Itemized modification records
-*-*-
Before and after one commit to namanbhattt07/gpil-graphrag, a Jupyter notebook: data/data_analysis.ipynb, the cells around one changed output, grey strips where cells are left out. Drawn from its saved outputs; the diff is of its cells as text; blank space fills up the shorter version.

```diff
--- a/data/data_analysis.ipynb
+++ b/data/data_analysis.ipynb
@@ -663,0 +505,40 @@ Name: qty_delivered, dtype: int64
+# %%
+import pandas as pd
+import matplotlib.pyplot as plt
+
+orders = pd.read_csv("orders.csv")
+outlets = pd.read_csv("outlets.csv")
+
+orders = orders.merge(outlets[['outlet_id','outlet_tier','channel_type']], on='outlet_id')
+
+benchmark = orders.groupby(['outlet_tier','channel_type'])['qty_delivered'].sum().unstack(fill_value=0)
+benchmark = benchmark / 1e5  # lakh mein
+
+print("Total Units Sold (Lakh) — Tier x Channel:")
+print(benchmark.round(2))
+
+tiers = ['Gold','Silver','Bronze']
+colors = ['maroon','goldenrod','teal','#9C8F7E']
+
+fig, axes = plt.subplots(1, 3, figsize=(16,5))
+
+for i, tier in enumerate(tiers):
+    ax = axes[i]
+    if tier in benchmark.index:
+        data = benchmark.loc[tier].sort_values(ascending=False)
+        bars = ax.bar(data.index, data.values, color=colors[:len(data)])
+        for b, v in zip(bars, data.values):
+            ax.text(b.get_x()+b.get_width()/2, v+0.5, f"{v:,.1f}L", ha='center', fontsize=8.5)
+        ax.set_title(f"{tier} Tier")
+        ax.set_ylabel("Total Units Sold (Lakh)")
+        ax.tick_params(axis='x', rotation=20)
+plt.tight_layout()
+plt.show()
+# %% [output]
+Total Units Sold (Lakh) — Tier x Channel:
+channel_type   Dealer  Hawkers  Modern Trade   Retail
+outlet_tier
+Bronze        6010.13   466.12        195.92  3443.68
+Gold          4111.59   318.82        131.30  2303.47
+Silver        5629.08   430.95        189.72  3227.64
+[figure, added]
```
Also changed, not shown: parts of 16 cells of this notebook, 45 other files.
-*-*-
YOUR OBJECTIVE
Which lines above contain the word "print"? Copy each of them.

RESULT FOR THIS TASK
+print("Total Units Sold (Lakh) — Tier x Channel:")
+print(benchmark.round(2))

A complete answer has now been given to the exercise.